*What you need to do*: Go through the data and copy each line where the string "hint" appears.
═════ Records ═════
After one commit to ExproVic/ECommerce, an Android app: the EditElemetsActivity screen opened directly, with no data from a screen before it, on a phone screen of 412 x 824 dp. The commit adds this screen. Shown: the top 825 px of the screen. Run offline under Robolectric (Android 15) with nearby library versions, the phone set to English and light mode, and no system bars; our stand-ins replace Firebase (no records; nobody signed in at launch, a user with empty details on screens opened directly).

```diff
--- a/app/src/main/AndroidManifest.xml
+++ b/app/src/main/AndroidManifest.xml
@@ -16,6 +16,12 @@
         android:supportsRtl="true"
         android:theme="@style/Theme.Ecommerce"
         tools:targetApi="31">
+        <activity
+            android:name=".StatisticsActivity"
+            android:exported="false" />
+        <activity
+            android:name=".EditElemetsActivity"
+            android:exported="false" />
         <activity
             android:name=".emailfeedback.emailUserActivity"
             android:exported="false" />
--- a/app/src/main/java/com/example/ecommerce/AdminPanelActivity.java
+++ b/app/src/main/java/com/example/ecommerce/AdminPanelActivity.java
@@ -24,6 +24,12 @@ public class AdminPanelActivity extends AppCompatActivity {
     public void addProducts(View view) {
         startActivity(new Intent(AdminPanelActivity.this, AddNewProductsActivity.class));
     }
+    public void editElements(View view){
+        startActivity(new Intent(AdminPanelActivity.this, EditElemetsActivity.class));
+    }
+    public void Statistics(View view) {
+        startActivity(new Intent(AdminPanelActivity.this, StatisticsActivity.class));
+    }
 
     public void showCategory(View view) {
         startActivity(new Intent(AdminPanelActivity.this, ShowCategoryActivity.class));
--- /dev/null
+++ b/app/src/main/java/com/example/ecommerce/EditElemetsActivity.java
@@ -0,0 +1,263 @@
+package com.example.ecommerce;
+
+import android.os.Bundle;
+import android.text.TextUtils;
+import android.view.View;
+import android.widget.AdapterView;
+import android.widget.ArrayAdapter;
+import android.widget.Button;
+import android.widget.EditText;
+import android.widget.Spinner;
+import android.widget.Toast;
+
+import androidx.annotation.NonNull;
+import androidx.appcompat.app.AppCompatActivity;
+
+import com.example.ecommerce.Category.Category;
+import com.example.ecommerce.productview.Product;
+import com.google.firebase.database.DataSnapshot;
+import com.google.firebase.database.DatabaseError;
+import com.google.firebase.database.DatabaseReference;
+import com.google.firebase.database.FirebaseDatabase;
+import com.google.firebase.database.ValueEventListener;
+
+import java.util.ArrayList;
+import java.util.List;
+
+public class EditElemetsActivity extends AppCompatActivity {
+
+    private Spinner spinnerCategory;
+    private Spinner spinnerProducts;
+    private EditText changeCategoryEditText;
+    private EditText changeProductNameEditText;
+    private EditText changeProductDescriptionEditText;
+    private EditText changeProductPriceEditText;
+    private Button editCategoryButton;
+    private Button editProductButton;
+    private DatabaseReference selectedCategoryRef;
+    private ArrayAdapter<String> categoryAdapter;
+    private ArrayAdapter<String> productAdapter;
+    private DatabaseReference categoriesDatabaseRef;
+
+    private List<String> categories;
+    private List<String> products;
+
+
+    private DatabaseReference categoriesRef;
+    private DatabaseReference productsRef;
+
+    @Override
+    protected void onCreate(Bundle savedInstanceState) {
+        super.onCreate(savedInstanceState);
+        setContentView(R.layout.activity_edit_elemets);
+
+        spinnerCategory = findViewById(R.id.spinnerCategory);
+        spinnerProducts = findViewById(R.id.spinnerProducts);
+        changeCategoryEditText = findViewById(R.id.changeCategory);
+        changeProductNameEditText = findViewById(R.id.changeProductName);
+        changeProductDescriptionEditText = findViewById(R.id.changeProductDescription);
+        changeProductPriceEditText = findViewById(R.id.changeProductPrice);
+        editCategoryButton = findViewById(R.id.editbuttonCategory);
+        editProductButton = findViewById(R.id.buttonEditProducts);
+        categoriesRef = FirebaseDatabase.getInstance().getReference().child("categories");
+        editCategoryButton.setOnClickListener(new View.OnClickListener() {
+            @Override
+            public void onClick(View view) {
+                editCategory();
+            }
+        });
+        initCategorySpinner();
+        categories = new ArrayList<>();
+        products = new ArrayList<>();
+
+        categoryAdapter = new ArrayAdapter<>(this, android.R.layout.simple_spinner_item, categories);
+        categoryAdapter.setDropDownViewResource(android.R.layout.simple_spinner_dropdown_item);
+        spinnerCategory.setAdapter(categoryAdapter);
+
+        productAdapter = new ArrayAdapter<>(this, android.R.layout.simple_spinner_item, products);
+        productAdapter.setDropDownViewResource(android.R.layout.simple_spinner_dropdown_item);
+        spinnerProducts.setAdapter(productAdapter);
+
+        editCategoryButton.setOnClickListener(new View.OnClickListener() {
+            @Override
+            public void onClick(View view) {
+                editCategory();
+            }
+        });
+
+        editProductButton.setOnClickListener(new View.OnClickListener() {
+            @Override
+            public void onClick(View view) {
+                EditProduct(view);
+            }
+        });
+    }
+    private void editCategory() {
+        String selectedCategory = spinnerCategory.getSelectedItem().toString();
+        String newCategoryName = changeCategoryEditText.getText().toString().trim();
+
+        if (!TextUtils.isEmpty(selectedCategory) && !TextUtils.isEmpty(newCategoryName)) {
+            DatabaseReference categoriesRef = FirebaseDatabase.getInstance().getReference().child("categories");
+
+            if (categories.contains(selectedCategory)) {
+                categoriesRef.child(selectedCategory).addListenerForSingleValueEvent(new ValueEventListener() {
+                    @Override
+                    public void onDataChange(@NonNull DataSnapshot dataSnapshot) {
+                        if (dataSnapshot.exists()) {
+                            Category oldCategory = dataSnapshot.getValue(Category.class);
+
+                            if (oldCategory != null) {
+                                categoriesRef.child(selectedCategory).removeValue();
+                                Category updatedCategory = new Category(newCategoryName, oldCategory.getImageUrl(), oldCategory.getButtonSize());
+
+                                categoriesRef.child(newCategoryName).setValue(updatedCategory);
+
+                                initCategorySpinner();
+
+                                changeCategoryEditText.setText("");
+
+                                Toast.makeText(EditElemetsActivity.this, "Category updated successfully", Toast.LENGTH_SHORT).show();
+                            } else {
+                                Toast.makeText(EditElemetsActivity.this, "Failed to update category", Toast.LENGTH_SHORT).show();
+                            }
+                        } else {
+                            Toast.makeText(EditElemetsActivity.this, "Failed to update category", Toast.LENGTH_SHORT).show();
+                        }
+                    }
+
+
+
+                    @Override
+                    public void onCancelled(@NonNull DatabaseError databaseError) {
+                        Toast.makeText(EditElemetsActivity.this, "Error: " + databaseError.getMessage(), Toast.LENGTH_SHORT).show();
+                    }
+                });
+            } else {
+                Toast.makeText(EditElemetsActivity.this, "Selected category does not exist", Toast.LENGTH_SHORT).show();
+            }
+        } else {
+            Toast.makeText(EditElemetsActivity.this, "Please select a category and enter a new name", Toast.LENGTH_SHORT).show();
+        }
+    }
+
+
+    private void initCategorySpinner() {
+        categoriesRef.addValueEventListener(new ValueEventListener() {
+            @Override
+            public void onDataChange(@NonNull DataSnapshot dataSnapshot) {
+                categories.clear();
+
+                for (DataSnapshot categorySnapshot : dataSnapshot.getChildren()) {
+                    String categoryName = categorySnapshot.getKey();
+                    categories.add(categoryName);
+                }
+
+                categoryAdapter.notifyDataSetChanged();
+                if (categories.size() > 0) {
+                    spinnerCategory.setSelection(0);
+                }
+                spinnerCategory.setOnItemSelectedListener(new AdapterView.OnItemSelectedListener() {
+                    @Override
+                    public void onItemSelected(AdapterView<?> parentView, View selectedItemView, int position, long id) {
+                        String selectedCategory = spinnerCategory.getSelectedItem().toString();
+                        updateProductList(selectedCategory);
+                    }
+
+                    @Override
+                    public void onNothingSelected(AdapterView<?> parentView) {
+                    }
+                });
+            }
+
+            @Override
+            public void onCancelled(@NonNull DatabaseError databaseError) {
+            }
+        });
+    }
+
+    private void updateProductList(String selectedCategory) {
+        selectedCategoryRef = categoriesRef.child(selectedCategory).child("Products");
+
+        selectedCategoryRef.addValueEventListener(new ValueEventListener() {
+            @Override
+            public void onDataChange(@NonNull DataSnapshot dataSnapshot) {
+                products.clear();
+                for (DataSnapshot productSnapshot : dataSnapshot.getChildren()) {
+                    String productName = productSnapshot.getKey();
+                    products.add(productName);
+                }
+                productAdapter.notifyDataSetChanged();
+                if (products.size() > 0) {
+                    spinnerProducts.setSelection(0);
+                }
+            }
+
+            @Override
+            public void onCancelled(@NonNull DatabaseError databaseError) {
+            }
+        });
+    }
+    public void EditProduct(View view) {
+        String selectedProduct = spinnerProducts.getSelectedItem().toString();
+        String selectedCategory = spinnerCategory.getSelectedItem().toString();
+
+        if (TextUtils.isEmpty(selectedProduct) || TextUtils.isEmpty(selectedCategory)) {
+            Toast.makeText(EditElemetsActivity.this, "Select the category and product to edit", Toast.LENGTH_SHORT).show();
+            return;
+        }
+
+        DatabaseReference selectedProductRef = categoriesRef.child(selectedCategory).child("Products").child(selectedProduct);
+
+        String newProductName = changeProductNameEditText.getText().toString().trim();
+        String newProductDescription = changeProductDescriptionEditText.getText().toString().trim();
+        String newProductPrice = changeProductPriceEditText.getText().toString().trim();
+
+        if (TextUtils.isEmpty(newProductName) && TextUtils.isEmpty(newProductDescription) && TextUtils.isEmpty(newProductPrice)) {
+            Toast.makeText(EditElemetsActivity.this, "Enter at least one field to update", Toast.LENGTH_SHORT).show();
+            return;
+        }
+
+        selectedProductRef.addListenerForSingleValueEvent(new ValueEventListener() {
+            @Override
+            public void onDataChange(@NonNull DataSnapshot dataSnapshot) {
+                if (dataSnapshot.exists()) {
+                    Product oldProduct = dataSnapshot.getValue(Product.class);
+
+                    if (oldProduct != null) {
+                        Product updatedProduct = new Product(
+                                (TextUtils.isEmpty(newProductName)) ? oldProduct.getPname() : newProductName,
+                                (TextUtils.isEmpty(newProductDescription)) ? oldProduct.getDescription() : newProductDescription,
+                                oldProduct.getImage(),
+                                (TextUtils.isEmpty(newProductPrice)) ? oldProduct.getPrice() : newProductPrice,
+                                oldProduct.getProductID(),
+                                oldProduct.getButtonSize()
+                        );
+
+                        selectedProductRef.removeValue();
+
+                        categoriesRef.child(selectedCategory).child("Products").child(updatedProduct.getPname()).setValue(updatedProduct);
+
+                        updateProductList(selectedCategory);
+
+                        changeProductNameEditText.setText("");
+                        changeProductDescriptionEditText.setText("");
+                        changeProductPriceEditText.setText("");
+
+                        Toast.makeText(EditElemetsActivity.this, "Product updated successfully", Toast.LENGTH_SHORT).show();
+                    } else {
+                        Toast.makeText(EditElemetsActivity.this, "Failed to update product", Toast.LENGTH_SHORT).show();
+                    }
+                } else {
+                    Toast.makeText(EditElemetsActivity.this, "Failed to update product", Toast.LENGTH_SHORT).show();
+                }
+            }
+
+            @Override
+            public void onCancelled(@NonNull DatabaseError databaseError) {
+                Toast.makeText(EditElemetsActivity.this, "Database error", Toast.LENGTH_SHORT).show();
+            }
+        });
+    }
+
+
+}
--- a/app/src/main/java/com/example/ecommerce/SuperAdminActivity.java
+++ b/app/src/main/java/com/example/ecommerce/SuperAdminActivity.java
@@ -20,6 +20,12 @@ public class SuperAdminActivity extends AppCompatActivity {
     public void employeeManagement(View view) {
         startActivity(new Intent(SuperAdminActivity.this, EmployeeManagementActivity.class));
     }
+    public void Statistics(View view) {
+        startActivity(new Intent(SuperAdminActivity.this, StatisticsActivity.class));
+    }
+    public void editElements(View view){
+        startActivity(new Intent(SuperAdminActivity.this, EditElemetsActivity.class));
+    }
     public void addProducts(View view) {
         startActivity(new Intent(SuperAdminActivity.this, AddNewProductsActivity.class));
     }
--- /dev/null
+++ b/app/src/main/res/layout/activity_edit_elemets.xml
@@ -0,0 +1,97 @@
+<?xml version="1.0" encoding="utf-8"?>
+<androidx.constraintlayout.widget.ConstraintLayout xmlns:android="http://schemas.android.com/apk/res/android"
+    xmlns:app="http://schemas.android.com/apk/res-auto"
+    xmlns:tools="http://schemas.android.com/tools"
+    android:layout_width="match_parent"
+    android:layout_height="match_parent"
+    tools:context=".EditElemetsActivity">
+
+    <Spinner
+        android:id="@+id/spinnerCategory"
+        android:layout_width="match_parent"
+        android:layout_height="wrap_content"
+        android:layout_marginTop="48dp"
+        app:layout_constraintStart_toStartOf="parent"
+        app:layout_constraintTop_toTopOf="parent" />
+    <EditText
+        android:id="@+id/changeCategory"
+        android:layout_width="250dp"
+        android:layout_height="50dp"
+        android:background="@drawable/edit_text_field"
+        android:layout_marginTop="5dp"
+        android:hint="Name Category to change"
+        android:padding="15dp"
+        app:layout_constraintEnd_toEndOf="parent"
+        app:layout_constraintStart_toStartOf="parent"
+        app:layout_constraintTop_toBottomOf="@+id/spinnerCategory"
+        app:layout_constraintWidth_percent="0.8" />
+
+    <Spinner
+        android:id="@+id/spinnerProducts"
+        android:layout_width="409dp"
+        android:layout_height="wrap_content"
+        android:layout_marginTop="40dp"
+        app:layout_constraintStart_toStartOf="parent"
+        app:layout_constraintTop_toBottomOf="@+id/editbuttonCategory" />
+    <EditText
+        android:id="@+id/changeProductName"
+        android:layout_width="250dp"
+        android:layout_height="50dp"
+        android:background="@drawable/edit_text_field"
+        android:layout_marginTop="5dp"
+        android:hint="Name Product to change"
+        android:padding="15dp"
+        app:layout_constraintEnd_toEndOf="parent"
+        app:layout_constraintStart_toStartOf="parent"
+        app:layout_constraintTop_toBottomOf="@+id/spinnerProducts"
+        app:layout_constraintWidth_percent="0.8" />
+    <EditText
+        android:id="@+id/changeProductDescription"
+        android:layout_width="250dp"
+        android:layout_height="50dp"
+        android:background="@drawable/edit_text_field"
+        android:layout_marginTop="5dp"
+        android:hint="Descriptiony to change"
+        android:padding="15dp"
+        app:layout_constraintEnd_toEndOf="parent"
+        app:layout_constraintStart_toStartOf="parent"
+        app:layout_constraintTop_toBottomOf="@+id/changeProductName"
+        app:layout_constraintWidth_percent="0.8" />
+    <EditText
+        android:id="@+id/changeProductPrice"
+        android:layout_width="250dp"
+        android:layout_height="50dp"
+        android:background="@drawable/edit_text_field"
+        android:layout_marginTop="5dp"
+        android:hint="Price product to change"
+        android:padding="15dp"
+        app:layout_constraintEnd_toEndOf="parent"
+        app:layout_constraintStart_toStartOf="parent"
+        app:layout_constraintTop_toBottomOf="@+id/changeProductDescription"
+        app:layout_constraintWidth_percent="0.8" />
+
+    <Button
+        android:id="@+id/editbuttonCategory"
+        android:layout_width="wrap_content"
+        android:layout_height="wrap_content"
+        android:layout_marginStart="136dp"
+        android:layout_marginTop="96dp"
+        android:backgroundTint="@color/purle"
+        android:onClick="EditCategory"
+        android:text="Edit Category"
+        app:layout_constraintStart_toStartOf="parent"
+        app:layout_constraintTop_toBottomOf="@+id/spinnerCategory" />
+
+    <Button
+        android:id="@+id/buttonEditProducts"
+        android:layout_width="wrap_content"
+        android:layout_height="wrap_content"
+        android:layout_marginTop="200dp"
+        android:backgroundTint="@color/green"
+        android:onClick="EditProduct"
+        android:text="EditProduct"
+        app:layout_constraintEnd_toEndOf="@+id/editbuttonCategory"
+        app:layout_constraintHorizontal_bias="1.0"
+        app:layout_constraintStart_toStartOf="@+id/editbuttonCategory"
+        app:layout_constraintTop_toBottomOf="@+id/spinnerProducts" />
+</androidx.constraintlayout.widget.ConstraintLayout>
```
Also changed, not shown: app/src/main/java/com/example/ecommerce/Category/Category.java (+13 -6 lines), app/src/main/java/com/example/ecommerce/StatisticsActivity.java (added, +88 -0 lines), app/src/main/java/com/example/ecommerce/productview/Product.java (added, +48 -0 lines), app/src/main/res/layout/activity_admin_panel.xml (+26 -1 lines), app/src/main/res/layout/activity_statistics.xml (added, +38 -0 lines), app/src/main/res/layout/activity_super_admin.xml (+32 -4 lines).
═════
*Expected answer*:
+        android:hint="Name Category to change"
+        android:hint="Name Product to change"
+        android:hint="Descriptiony to change"
+        android:hint="Price product to change"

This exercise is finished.